§ **Task description**: Copy out every line of the listing in which "Shown" appears.

▽

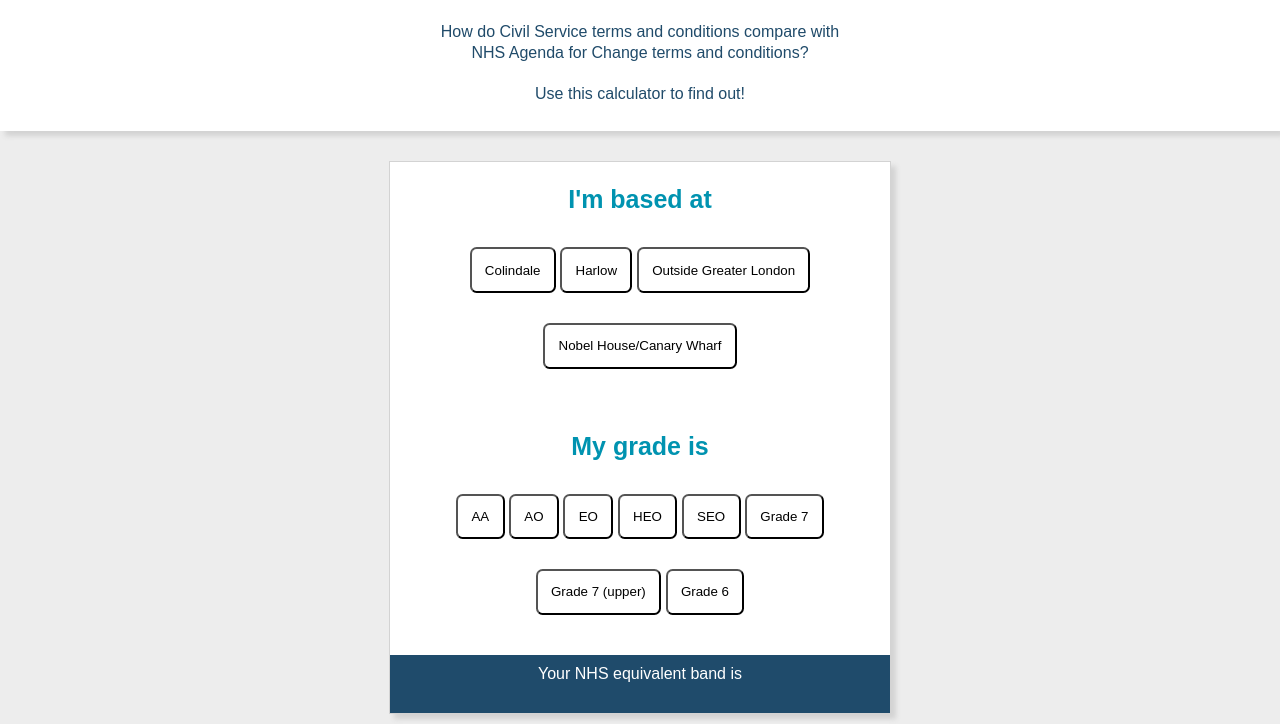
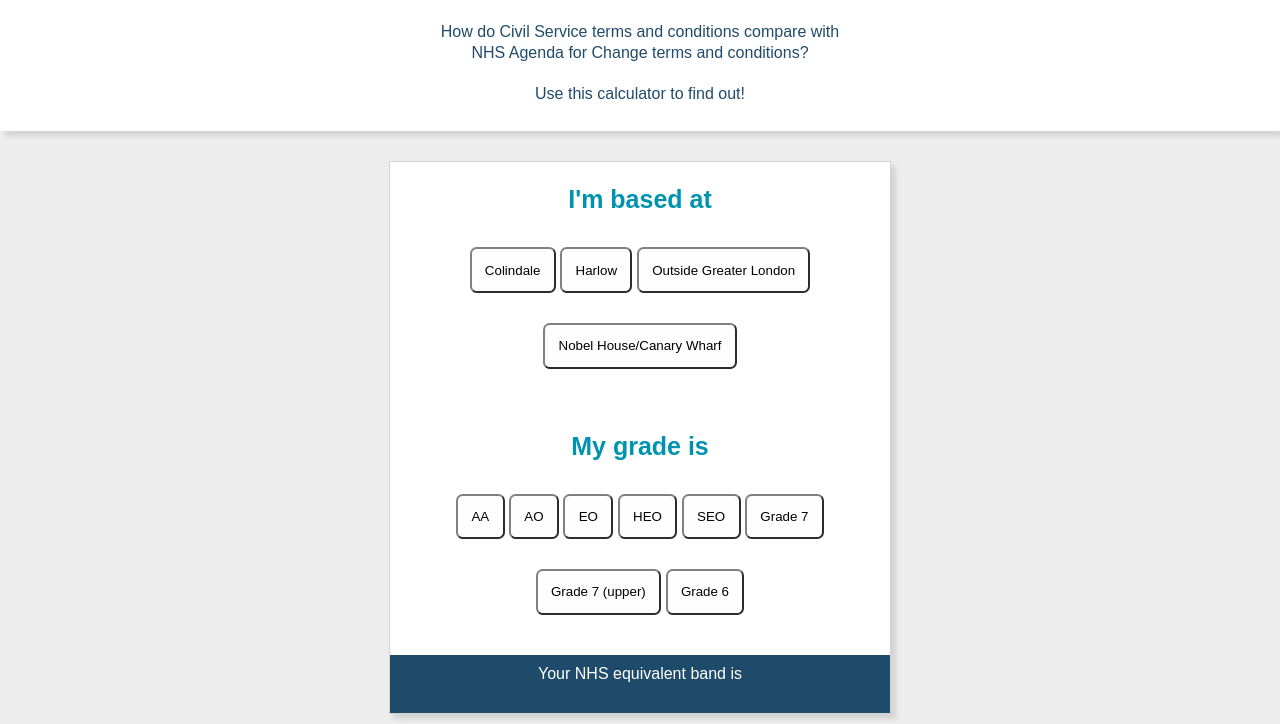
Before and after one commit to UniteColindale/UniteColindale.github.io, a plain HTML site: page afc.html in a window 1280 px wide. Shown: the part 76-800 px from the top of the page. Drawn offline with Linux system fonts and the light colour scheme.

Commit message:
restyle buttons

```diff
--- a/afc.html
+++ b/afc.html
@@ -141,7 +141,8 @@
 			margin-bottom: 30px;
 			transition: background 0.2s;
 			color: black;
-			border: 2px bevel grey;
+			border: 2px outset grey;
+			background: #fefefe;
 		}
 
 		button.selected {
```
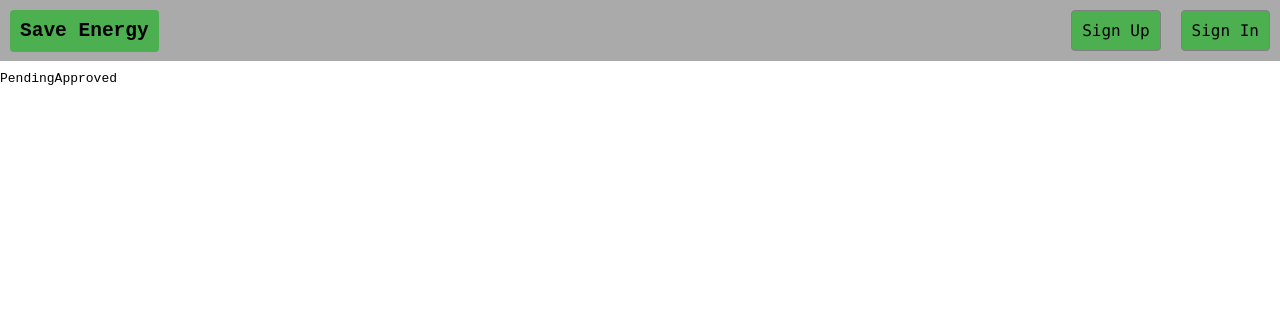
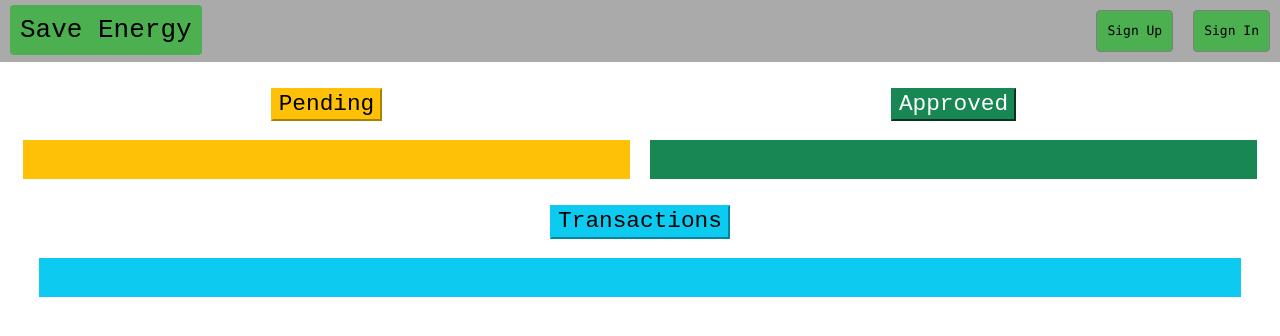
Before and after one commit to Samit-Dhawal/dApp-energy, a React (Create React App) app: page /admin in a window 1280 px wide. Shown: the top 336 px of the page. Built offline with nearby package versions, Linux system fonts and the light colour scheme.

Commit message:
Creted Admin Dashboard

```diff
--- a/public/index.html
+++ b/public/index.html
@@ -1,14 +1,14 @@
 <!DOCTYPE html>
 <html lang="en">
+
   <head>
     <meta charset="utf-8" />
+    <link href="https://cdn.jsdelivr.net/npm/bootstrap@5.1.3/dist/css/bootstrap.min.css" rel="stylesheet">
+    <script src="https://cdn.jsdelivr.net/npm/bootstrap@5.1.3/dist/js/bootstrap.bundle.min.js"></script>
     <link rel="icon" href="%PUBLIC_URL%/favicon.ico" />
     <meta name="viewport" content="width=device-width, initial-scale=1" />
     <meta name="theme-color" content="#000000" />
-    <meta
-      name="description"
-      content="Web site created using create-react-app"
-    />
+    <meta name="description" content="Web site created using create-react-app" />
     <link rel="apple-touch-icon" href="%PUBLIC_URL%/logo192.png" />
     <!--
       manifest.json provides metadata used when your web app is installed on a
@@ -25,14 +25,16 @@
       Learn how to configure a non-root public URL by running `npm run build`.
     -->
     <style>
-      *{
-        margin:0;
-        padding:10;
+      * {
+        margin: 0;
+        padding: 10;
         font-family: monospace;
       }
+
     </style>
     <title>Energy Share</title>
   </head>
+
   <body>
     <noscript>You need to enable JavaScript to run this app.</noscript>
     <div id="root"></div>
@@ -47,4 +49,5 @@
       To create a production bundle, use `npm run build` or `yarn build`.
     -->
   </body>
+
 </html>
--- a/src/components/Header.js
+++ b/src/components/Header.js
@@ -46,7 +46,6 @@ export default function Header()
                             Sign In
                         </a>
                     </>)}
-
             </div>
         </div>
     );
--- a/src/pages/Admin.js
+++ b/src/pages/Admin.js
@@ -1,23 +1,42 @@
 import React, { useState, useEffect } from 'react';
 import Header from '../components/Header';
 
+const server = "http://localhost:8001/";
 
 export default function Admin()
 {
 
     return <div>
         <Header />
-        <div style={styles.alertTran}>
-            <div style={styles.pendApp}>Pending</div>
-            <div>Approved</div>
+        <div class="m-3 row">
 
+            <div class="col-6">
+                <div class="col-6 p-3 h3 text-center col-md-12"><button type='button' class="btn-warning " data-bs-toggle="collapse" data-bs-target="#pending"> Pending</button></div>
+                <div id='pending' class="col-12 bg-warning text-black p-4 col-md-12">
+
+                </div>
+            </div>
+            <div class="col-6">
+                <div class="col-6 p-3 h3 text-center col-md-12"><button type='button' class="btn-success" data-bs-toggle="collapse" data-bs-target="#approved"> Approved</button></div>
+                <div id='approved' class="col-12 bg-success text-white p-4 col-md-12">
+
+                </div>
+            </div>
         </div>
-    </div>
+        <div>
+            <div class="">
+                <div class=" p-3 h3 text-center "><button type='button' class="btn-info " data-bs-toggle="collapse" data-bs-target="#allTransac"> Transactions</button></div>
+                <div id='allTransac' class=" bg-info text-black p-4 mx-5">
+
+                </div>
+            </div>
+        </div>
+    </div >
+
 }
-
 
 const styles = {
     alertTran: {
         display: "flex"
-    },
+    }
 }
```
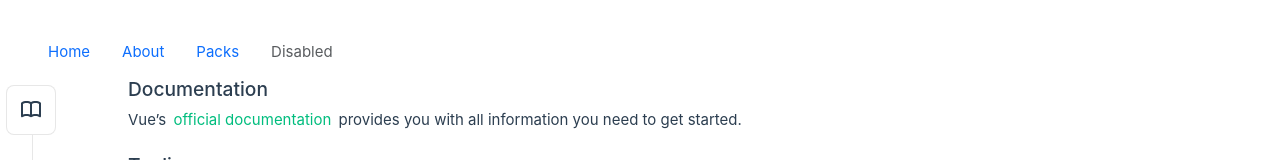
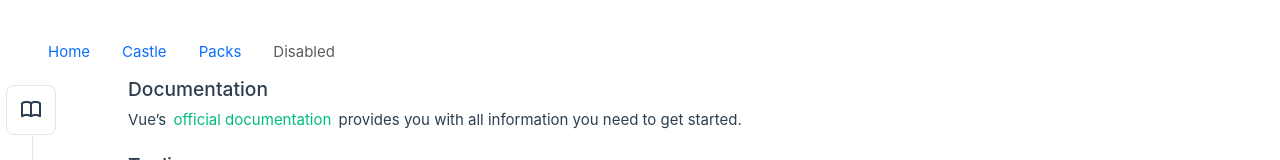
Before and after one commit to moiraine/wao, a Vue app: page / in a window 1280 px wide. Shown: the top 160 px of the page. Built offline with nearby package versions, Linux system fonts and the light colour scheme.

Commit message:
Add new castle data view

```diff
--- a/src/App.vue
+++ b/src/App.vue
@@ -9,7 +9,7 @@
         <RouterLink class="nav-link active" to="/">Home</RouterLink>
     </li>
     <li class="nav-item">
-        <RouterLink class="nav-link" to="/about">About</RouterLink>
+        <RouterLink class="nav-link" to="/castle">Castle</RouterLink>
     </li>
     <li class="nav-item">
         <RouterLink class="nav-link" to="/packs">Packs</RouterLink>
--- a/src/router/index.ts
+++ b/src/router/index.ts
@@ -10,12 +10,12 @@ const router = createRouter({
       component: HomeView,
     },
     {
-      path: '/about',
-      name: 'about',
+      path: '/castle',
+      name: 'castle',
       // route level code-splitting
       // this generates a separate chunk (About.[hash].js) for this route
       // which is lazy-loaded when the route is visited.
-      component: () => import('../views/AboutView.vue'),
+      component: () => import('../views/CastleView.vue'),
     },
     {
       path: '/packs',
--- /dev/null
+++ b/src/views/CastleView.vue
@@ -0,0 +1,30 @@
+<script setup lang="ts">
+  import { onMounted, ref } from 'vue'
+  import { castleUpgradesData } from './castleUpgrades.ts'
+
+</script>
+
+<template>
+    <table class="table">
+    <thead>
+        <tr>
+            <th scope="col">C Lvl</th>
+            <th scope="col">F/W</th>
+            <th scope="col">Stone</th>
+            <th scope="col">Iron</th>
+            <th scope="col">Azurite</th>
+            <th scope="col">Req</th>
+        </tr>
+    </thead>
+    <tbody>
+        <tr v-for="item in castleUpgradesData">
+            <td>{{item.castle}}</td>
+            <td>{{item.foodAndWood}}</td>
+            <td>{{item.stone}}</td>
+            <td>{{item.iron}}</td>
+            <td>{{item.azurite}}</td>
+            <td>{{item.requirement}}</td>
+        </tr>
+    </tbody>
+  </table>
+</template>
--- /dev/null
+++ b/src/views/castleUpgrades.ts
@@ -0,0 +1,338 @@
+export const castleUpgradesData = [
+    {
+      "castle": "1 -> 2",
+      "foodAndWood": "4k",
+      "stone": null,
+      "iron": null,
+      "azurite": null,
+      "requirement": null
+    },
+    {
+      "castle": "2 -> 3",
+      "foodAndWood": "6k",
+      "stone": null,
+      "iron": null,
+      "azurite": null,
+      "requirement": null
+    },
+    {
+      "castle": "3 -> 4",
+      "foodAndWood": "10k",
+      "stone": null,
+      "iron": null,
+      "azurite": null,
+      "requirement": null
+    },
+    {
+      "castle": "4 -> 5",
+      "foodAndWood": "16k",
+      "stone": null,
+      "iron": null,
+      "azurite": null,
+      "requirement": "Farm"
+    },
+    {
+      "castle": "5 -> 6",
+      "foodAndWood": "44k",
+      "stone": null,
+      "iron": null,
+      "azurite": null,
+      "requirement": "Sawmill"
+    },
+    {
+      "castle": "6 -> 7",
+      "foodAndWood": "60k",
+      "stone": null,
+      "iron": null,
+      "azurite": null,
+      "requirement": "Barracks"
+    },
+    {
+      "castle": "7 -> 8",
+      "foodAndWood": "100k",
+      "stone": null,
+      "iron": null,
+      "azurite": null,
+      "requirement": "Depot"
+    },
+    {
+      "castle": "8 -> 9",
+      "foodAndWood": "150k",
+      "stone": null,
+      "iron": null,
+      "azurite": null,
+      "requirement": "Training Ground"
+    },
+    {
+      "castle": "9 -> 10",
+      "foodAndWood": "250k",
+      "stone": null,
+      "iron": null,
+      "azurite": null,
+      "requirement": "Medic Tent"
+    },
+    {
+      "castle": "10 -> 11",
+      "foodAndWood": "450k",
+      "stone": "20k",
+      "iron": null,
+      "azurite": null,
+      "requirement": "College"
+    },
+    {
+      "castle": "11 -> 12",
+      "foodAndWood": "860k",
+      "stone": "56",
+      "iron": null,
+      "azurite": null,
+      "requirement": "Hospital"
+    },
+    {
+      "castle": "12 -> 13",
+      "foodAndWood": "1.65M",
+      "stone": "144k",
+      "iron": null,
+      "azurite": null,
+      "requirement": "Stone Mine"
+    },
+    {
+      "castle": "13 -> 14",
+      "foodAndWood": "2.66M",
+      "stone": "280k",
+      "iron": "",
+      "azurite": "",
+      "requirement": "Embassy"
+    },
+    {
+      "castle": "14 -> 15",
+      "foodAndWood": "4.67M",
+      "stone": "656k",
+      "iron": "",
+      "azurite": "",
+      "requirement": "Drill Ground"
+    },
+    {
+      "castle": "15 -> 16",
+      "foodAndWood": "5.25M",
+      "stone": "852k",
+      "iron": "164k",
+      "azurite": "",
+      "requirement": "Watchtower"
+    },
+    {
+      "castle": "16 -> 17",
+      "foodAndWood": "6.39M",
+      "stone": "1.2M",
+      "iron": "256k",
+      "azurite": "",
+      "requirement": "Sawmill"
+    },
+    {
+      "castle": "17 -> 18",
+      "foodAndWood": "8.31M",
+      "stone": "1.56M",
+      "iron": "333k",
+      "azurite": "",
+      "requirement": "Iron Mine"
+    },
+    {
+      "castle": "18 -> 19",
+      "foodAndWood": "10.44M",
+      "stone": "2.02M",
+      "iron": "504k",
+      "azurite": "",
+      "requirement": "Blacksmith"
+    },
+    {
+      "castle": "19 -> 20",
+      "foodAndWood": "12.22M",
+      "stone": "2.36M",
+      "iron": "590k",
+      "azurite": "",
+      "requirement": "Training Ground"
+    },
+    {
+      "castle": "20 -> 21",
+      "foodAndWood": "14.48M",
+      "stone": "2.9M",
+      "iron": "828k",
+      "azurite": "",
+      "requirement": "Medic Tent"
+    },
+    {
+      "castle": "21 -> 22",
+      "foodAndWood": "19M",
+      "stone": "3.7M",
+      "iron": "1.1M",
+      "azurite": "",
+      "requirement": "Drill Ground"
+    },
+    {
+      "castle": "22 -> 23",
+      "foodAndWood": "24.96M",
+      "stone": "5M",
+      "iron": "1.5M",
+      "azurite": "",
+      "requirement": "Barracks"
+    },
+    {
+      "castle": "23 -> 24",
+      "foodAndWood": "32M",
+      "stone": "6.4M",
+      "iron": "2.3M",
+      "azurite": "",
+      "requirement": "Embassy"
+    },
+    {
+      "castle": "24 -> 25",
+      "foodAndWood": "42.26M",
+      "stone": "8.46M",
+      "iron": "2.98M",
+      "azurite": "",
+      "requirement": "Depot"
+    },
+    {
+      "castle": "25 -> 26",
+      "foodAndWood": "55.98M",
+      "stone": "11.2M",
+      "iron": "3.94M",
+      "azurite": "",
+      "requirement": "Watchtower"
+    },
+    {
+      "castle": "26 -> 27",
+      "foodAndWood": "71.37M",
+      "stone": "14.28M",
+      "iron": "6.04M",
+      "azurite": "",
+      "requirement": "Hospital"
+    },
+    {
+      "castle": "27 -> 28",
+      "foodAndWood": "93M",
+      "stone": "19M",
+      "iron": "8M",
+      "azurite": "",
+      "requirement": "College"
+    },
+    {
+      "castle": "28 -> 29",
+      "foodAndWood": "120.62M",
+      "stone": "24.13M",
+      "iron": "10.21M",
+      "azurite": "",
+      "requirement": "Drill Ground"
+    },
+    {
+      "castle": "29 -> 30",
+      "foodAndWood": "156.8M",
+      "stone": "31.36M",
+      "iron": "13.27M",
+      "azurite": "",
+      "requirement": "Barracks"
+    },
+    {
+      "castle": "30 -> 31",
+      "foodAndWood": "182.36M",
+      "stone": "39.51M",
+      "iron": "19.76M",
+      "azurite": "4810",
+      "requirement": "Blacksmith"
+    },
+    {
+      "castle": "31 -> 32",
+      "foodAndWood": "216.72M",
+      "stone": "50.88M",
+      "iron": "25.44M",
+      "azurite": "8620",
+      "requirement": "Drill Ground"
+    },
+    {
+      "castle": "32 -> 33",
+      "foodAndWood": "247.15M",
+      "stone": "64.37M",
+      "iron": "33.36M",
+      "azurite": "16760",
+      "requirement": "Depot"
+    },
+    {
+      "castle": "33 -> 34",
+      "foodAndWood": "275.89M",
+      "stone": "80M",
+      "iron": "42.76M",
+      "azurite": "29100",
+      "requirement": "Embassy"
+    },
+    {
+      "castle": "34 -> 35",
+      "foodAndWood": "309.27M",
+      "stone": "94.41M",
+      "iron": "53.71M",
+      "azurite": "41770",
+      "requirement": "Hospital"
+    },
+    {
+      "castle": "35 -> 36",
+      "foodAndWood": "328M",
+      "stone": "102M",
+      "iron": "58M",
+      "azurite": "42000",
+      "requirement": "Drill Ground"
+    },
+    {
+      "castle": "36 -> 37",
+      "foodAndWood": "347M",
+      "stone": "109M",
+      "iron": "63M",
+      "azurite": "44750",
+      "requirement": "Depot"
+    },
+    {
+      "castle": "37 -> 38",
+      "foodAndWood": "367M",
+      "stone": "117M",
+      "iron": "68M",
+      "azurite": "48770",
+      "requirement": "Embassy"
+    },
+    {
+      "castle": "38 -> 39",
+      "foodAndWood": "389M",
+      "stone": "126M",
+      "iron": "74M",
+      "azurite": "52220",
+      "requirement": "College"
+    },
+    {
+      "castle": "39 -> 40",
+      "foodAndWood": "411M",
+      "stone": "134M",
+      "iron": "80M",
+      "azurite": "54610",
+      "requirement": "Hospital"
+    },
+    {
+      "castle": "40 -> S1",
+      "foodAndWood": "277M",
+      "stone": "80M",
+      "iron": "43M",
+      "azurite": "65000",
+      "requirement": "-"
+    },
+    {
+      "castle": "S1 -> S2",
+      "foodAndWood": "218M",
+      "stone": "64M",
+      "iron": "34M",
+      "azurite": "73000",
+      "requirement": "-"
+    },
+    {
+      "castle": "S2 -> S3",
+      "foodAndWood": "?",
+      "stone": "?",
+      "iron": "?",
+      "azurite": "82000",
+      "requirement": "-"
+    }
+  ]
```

△

§ **Answer box**:
Before and after one commit to UniteColindale/UniteColindale.github.io, a plain HTML site: page afc.html in a window 1280 px wide. Shown: the part 76-800 px from the top of the page. Drawn offline with Linux system fonts and the light colour scheme.
Before and after one commit to Samit-Dhawal/dApp-energy, a React (Create React App) app: page /admin in a window 1280 px wide. Shown: the top 336 px of the page. Built offline with nearby package versions, Linux system fonts and the light colour scheme.
Before and after one commit to moiraine/wao, a Vue app: page / in a window 1280 px wide. Shown: the top 160 px of the page. Built offline with nearby package versions, Linux system fonts and the light colour scheme.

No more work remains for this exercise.